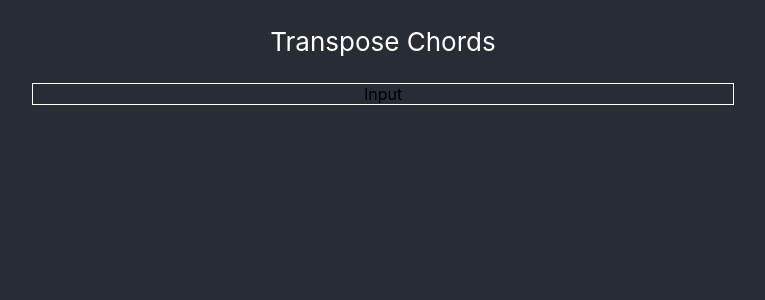
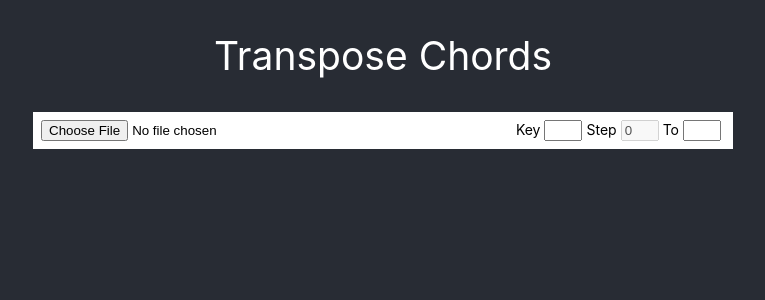
Before and after one commit to maddumajohnerick/transpose-chords, a React (Create React App) app: page / in a window 1280 px wide. Shown: the top 300 px of the page, without its empty margins (257-1022 px from the left). Built offline with nearby package versions, Linux system fonts and the light colour scheme.

Commit message:
transpose working

```diff
--- a/src/App.css
+++ b/src/App.css
@@ -1,7 +1,7 @@
 .App {
   text-align: center;
   background-color: #282c34;
-  min-height: 100vh;
+  height: 100%;
   display: flex;
   align-items: center;
   flex-direction: column;
@@ -15,15 +15,52 @@
   color: white;
 }
 
+h2 {
+  font-weight: 400;
+}
+
 .container {
-  border: 1px solid white;
   width: 100%;
+  height: calc(100% - 200px);
+}
+
+.setting {
+  background-color: white;
+  text-align: left;
+  padding: 8px;
+  display: flex;
+  align-items: center;
+  justify-content: space-between;
+  font-size: 14px;
+}
+
+input[type='file'] {
+  width: 40%;
+}
+
+input[type='text'],
+input[type='number'] {
+  width: 30px;
+  margin: 0px 4px;
+}
+
+.lyrics {
+  width: 100%;
+  margin-top: 16px;
+  height: 100%;
+}
+
+textarea {
+  width: calc(100% - 4px);
+  border: 0px;
+  resize: none;
+  height: 100%;
+  white-space: pre;
 }
 
 @media only screen and (min-width: 768px) {
   /* For desktop: */
   .container {
-    border: 1px solid white;
     width: 700px;
   }
 }
--- a/src/App.js
+++ b/src/App.js
@@ -1,15 +1,144 @@
+import { useEffect, useState } from 'react';
 import './App.css';
 
-function App() {
+const App = () => {
+  const [fileName, setFileName] = useState('');
+  const [file, setFile] = useState('');
+  const [key, setKey] = useState('');
+  const [step, setStep] = useState(0);
+  const [transposeTo, setTransposeTo] = useState('');
+  const [lyrics, setLyrics] = useState('');
+  const [lyricsTransposed, setLyricsTransposed] = useState('');
+
+  const transposeChord = (chord, amount) => {
+    const scale = [
+      'C',
+      'C#',
+      'D',
+      'D#',
+      'E',
+      'F',
+      'F#',
+      'G',
+      'G#',
+      'A',
+      'A#',
+      'B',
+    ];
+    const normalizeMap = {
+      Cb: 'B',
+      Db: 'C#',
+      Eb: 'D#',
+      Fb: 'E',
+      Gb: 'F#',
+      Ab: 'G#',
+      Bb: 'A#',
+      'E#': 'F',
+      'B#': 'C',
+    };
+
+    return chord.replace(/[CDEFGAB](b|#)?/g, function (match) {
+      const i =
+        (scale.indexOf(normalizeMap[match] ? normalizeMap[match] : match) +
+          parseInt(amount)) %
+        scale.length;
+
+      return scale[i < 0 ? i + scale.length : i];
+    });
+  };
+
+  useEffect(() => {
+    if (file) {
+      try {
+        setKey(transposeChord('A', 0));
+
+        const fileToLoad = file;
+        const fileReader = new FileReader();
+
+        fileReader.onload = function (fileLoadedEvent) {
+          const renderedLyrics = fileLoadedEvent.target.result;
+
+          const matchedKey = renderedLyrics?.match(/(-[A-Z#]+)/gi);
+          let formatedKey = '';
+
+          if (matchedKey) {
+            formatedKey = matchedKey[0]?.replace('-', '') || '';
+          } else {
+            throw new Error('error');
+          }
+
+          const formattedRenderedLyrics = renderedLyrics.replace(
+            /(-[A-Z#]+)/gi,
+            (match) => {
+              return transposeChord(match.replace('-', ''), step);
+            }
+          );
+
+          setKey(transposeChord(formatedKey, 0));
+          setStep(0);
+          setTransposeTo(transposeChord(formatedKey, 0));
+          setLyrics(renderedLyrics);
+          setLyricsTransposed(formattedRenderedLyrics);
+        };
+        fileReader.readAsText(fileToLoad, 'UTF-8');
+      } catch (err) {
+        setKey('');
+        setStep(0);
+        setTransposeTo('');
+        setLyrics('');
+        setLyricsTransposed('');
+      }
+    }
+  }, [file]);
+
+  useEffect(() => {
+    setTransposeTo(transposeChord(key, step));
+    setLyricsTransposed(
+      lyrics.replace(/(-[A-Z#]+)/gi, (match) => {
+        return transposeChord(match.replace('-', ''), step);
+      })
+    );
+  }, [step]);
+
   return (
     <div className="App">
       <header className="App-header">
-        <p>Transpose Chords</p>
+        <h2>Transpose Chords</h2>
       </header>
 
-      <div className="container">Input</div>
+      <div className="container">
+        <div className="setting">
+          <input
+            type="file"
+            value={fileName}
+            onChange={(e) => {
+              setFileName(e.target.value);
+              setFile(e.target.files[0]);
+            }}
+          ></input>
+          <div>
+            Key
+            <input type="text" value={key} readOnly></input>
+            Step
+            <input
+              type="number"
+              value={step}
+              onChange={(e) => setStep(e.target.value)}
+              disabled={!file}
+            ></input>
+            To
+            <input type="text" value={transposeTo} readOnly></input>
+          </div>
+        </div>
+
+        {file && (
+          <div className="lyrics">
+            <textarea value={lyricsTransposed} readOnly></textarea>
+          </div>
+        )}
+      </div>
     </div>
   );
-}
+};
 
 export default App;
--- a/src/index.css
+++ b/src/index.css
@@ -5,9 +5,20 @@ body {
     sans-serif;
   -webkit-font-smoothing: antialiased;
   -moz-osx-font-smoothing: grayscale;
+  height: 100%;
+}
+
+html,
+body #root {
+  height: 100%;
 }
 
 code {
   font-family: source-code-pro, Menlo, Monaco, Consolas, 'Courier New',
     monospace;
 }
+
+/* .replace(/(-[A-Z#]+)/gi, (match) => {
+              console.log(match);
+              return 'X';
+            }) */
```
========================================
WHAT TO PRODUCE:
Repeat every line of the data above exactly, but drop the pictures.

RESPONSE AREA:
Before and after one commit to maddumajohnerick/transpose-chords, a React (Create React App) app: page / in a window 1280 px wide. Shown: the top 300 px of the page, without its empty margins (257-1022 px from the left). Built offline with nearby package versions, Linux system fonts and the light colour scheme.

Commit message:
transpose working

```diff
--- a/src/App.css
+++ b/src/App.css
@@ -1,7 +1,7 @@
 .App {
   text-align: center;
   background-color: #282c34;
-  min-height: 100vh;
+  height: 100%;
   display: flex;
   align-items: center;
   flex-direction: column;
@@ -15,15 +15,52 @@
   color: white;
 }
 
+h2 {
+  font-weight: 400;
+}
+
 .container {
-  border: 1px solid white;
   width: 100%;
+  height: calc(100% - 200px);
+}
+
+.setting {
+  background-color: white;
+  text-align: left;
+  padding: 8px;
+  display: flex;
+  align-items: center;
+  justify-content: space-between;
+  font-size: 14px;
+}
+
+input[type='file'] {
+  width: 40%;
+}
+
+input[type='text'],
+input[type='number'] {
+  width: 30px;
+  margin: 0px 4px;
+}
+
+.lyrics {
+  width: 100%;
+  margin-top: 16px;
+  height: 100%;
+}
+
+textarea {
+  width: calc(100% - 4px);
+  border: 0px;
+  resize: none;
+  height: 100%;
+  white-space: pre;
 }
 
 @media only screen and (min-width: 768px) {
   /* For desktop: */
   .container {
-    border: 1px solid white;
     width: 700px;
   }
 }
--- a/src/App.js
+++ b/src/App.js
@@ -1,15 +1,144 @@
+import { useEffect, useState } from 'react';
 import './App.css';
 
-function App() {
+const App = () => {
+  const [fileName, setFileName] = useState('');
+  const [file, setFile] = useState('');
+  const [key, setKey] = useState('');
+  const [step, setStep] = useState(0);
+  const [transposeTo, setTransposeTo] = useState('');
+  const [lyrics, setLyrics] = useState('');
+  const [lyricsTransposed, setLyricsTransposed] = useState('');
+
+  const transposeChord = (chord, amount) => {
+    const scale = [
+      'C',
+      'C#',
+      'D',
+      'D#',
+      'E',
+      'F',
+      'F#',
+      'G',
+      'G#',
+      'A',
+      'A#',
+      'B',
+    ];
+    const normalizeMap = {
+      Cb: 'B',
+      Db: 'C#',
+      Eb: 'D#',
+      Fb: 'E',
+      Gb: 'F#',
+      Ab: 'G#',
+      Bb: 'A#',
+      'E#': 'F',
+      'B#': 'C',
+    };
+
+    return chord.replace(/[CDEFGAB](b|#)?/g, function (match) {
+      const i =
+        (scale.indexOf(normalizeMap[match] ? normalizeMap[match] : match) +
+          parseInt(amount)) %
+        scale.length;
+
+      return scale[i < 0 ? i + scale.length : i];
+    });
+  };
+
+  useEffect(() => {
+    if (file) {
+      try {
+        setKey(transposeChord('A', 0));
+
+        const fileToLoad = file;
+        const fileReader = new FileReader();
+
+        fileReader.onload = function (fileLoadedEvent) {
+          const renderedLyrics = fileLoadedEvent.target.result;
+
+          const matchedKey = renderedLyrics?.match(/(-[A-Z#]+)/gi);
+          let formatedKey = '';
+
+          if (matchedKey) {
+            formatedKey = matchedKey[0]?.replace('-', '') || '';
+          } else {
+            throw new Error('error');
+          }
+
+          const formattedRenderedLyrics = renderedLyrics.replace(
+            /(-[A-Z#]+)/gi,
+            (match) => {
+              return transposeChord(match.replace('-', ''), step);
+            }
+          );
+
+          setKey(transposeChord(formatedKey, 0));
+          setStep(0);
+          setTransposeTo(transposeChord(formatedKey, 0));
+          setLyrics(renderedLyrics);
+          setLyricsTransposed(formattedRenderedLyrics);
+        };
+        fileReader.readAsText(fileToLoad, 'UTF-8');
+      } catch (err) {
+        setKey('');
+        setStep(0);
+        setTransposeTo('');
+        setLyrics('');
+        setLyricsTransposed('');
+      }
+    }
+  }, [file]);
+
+  useEffect(() => {
+    setTransposeTo(transposeChord(key, step));
+    setLyricsTransposed(
+      lyrics.replace(/(-[A-Z#]+)/gi, (match) => {
+        return transposeChord(match.replace('-', ''), step);
+      })
+    );
+  }, [step]);
+
   return (
     <div className="App">
       <header className="App-header">
-        <p>Transpose Chords</p>
+        <h2>Transpose Chords</h2>
       </header>
 
-      <div className="container">Input</div>
+      <div className="container">
+        <div className="setting">
+          <input
+            type="file"
+            value={fileName}
+            onChange={(e) => {
+              setFileName(e.target.value);
+              setFile(e.target.files[0]);
+            }}
+          ></input>
+          <div>
+            Key
+            <input type="text" value={key} readOnly></input>
+            Step
+            <input
+              type="number"
+              value={step}
+              onChange={(e) => setStep(e.target.value)}
+              disabled={!file}
+            ></input>
+            To
+            <input type="text" value={transposeTo} readOnly></input>
+          </div>
+        </div>
+
+        {file && (
+          <div className="lyrics">
+            <textarea value={lyricsTransposed} readOnly></textarea>
+          </div>
+        )}
+      </div>
     </div>
   );
-}
+};
 
 export default App;
--- a/src/index.css
+++ b/src/index.css
@@ -5,9 +5,20 @@ body {
     sans-serif;
   -webkit-font-smoothing: antialiased;
   -moz-osx-font-smoothing: grayscale;
+  height: 100%;
+}
+
+html,
+body #root {
+  height: 100%;
 }
 
 code {
   font-family: source-code-pro, Menlo, Monaco, Consolas, 'Courier New',
     monospace;
 }
+
+/* .replace(/(-[A-Z#]+)/gi, (match) => {
+              console.log(match);
+              return 'X';
+            }) */
```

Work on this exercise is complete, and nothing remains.